        yeah, the V6 stopped 3 years ago. The 2.0 TFSI is ok, but your choices are 155kw or 200 with the TTS. The 184kw of the VR6 along with its character made for a nice middle ground. Sounded good too.

        • Dominique Vøn Hütch

          It does indeed, I know it well it’s cousin is in my superb wagon – closer than cousins in fact. Even better with a less restrictive exhaust, above 5k rpm.

  • Gus

    I think tiff needal was spot on when he said ‘Audi.. bringing understeer to the masses’ haha

  • pixxxels

    I really don’t like the styling of the current TT. Its just not a cohesive design – everything clashes and it looks messy from practically every angle. I reckon its aged more than the first-gen. Wheels are cool though.

  • marc

    RS?

Audi TT Specs

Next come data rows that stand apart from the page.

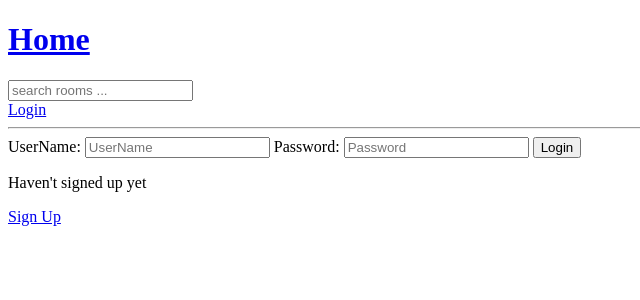
After one commit to pjanardhan7u/studybud, a Django app: page /login/ in a window 1280 px wide. The commit adds this page. Shown: the top 300 px of the page, without its empty margins (0-640 px from the left). Run offline with Django 5.2, Linux system fonts and the light colour scheme.

Commit message:
created register page still need to handle errors if user is not valid while registring

```diff
--- a/base/templates/base/home.html
+++ b/base/templates/base/home.html
@@ -37,8 +37,10 @@
 
             {% for room in rooms %}
             <div>
+                {% if request.user == room.host %}
                 <a href="{% url 'update-room' room.id %}">Edit</a>
                 <a href="{% url 'delete-room' room.id %}">Delete</a>
+                {% endif %}
                 <span>@{{room.host.username}}</span>
                 <h4>{{room.id}}   -- <a href="{% url 'room' room.id %}">  {{room.name}}</a> </h4>
                 <hr>
--- /dev/null
+++ b/base/templates/base/login_register.html
@@ -0,0 +1,38 @@
+{% extends 'main.html' %}
+
+{% block content %}
+
+
+{% if page == 'login' %}
+<div>
+    <form method="POST" action="">
+        {% csrf_token %}
+
+        <label>UserName:</label>
+        <input type="text" name="username" placeholder="UserName">
+
+        <label>Password:</label>
+        <input type="password" name="password" placeholder="Password">
+
+        <input type="submit" value="Login">
+    </form>
+    <p>Haven't signed up yet</p>
+    <a href="{% url 'register' %}">Sign Up</a>
+</div>
+
+{% else %}
+<div>
+    <form method="POST" action="">
+        {% csrf_token %}
+
+        {{form.as_p}}
+
+        <input type="submit" value="Register">
+    </form>
+    <p>Already signed up </p>
+    <a href="{% url 'login' %}">Log In</a>
+</div>
+
+{% endif %}
+
+{% endblock content %}
--- a/base/urls.py
+++ b/base/urls.py
@@ -5,9 +5,14 @@ from . import views
 
 
 urlpatterns = [
+    path('register/',views.registerPage,name="register"),
+    path('login/',views.loginPage,name="login"),
+    path('logout/',views.logoutUser,name="logout"),
+
     path('',views.home,name="home"),
     path('room/<str:pk>/',views.room,name="room"),
     path('create-room/',views.createRoom,name="create-room"),
     path('update-room/<str:pk>/',views.updateRoom,name="update-room"),
     path('delete-room/<str:pk>/',views.deleteRoom,name="delete-room"),
+
 ]
--- a/base/views.py
+++ b/base/views.py
@@ -3,13 +3,65 @@ from django.http import HttpResponse
 from .models import Room, Topic
 from .forms import RoomForm
 from django.db.models import Q
+from django.contrib.auth.models import User
+from django.contrib import messages
+from django.contrib.auth import authenticate,login,logout
+from django.contrib.auth.decorators import login_required
+from django.http import HttpResponse
+from django.contrib.auth.forms import UserCreationForm
 
 
-rooms=[
-    {'id':1,'name':'lets learn python'},
-    {'id':2,'name':'lets learn Java'},
-    {'id':3,'name':'lets learn C++'},
-]
+
+def loginPage(request):
+
+    page='login'
+
+    if request.user.is_authenticated :
+        return redirect("home")
+
+
+    if request.method=="POST":
+        username=request.POST.get('username').lower()
+        password=request.POST.get('password')
+
+        try:
+            user=User.objects.get(username=username)
+        except:
+            messages.error(request,"User Doesn't exists")
+
+        user=authenticate(request,username=username,password=password)
+        if user is not None:
+            login(request,user)
+            return redirect('home')
+        else:
+            messages.error(request,'UserName or password does not exists')
+
+    context={'page':page}
+    return render(request,'base/login_register.html',context)
+
+
+def logoutUser(request):
+    logout(request)
+    return redirect('home')
+
+
+def registerPage(request):
+    form=UserCreationForm()
+
+    # if request.method=='POST':
+    #     form=UserCreationForm(request.POST)
+    #     if form.is_valid:
+    #         user = form.save(commit=False)
+    #         user.username=user.username.lower()
+    #         user.save()
+    #         login(request,user)
+    #         return redirect('home')
+    #     else:
+    #         messages.error(request,'An error occured during registration')
+
+    return render(request,'base/login_register.html',{'form':form})
+
+
 
 def home(request):
     q=request.GET.get('q') if request.GET.get('q')!=None else ''
@@ -31,6 +83,7 @@ def room(request,pk):
     return render(request,'base/room.html',context)
 
 
+@login_required(login_url='login')
 def createRoom(request):
     form=RoomForm()
     if request.method == 'POST':
@@ -44,9 +97,15 @@ def createRoom(request):
     return render(request,'base/room_form.html',context)
 
 
+
+@login_required(login_url='login')
 def updateRoom(request,pk):
     room = Room.objects.get(id=pk)
     form=RoomForm(instance=room)
+
+    if request.user != room.host :
+        return HttpResponse('You are not allowed here')
+
     if request.method=='POST':
         form=RoomForm(request.POST,instance=room)
         if form.is_valid():
@@ -57,8 +116,13 @@ def updateRoom(request,pk):
     return render(request,'base/room_form.html',context)
 
 
+
+@login_required(login_url='login')
 def deleteRoom(request,pk):
     room = Room.objects.get(id=pk)
+
+    if request.user != room.host:
+        return HttpResponse('You are not allowed here')
 
     if request.method=='POST':
         room.delete()
--- a/templates/main.html
+++ b/templates/main.html
@@ -11,11 +11,22 @@
 
     {% include 'navbar.html'  %}
 
+    {% if messages %}
+        <ul class="messages">
+            {% for message in messages %}
+            <li>{{ message }}</li>
+            {% endfor %}
+        </ul>
+    {% endif %}
+
     {% block content %}
 
 
 
     {% endblock  %}
 
+
+
+
 </body>
 </html>
--- a/templates/navbar.html
+++ b/templates/navbar.html
@@ -1,11 +1,20 @@
 <a href="/">
     <h1>Home</h1>
 </a>
+
+
 
 <form method="GET" action="{% url 'home' %}">
     <input type="text" name="q" placeholder="search rooms ...">
 </form>
 
+{% if request.user.is_authenticated %}
+    <a href="{% url 'logout' %}">Logout</a>
+{% else %}
+    <a href="{% url 'login' %}">Login</a>
+
+{% endif %}
+
 
 
 <hr>
```
Also changed, not shown: db.sqlite3.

RS PLUS : 2.5L TURBO MPFI - 7 SP AUTO DIRECT SHIFT - PREMIUM UNLEADED PETROL - 2D COUPE
Car Details
Make
AUDI
Model
TT
Variant
RS PLUS
Series
8J MY13
Year
2013
Body Type
2D COUPE
Seats
4
Engine Specifications
Engine Type
TURBO MPFI
Engine Size
2.5L
Cylinders
TURBO 5
Max. Torque
465Nm @  1650rpm
Max. Power
265kW @  5500rpm
Pwr:Wgt Ratio
182.8W/kg
Bore & Stroke
82.5x92.8mm
Compression Ratio
10.0
Valve Gear
VARIABLE DOUBLE OVERHEAD CAM
Drivetrain Specifications
Transmission
7 SP AUTO DIRECT SHIFT
Drive Type
ALL WHEEL DRIVE
Final Drive Ratio
3.2
Fuel Specifications
Fuel Type
PREMIUM UNLEADED PETROL
Fuel Tank Capacity
60
Fuel Consumption (Combined)
8.5L / 100km
Weight & Measurement
Kerb Weight
1450
Gross Vehicle Weight
Not Provided
Height
1342mm
Length
4198mm
Width
1842mm
Ground Clearance
105mm
Towing Capacity
Brake:0  Unbrake:0
Steering & Suspension
Steering Type
RACK & PINION - POWER ASSISTED
Turning Circle
11
Front Rim Size
9x19
Rear Rim Size
9x19
Front Tyres
255/35 R19
Rear Tyres
255/35 R19
Wheel Base
2468
Front Track
1555
Rear Track
1546
Front Brakes
DISC - VENTILATED
Rear Brakes
DISC - VENTILATED
Standard Features
Comfort
Automatic Air Con / Climate Control, Power front seats
Control & Handling
Adaptive Damping Control, 19 Inch Alloy Wheels, Electronic Brake Force Distribution, Electronic Stability Program, Hill Holder
Driver
Cruise Control, Leather Steering Wheel, Multi Function Steering Wheel, Parking Distance Control, Power Steering
Engine & Transmission
Electronic Differential Lock
Entertainment
CD with 6 CD Stacker
Exterior
Fog Lights - Front
Interior
Leather Upholstery, Power Windows
Safety
Dual Airbag Package, Anti-lock Braking
Security
Central Locking Remote Control, Engine Immobiliser
Optional Features
Comfort
Heated Front Seats
Driver
Voice Recognition System
Entertainment
Premium Sound System, Television
Exterior
Metallic Paint
Security
Alarm System/Remote Anti Theft
Other
Service Interval
12 months /  15,000 kms
Warranty
36 months /  999,000 kms
VIN Plate Location
8-I-14
Country of Origin
GERMANY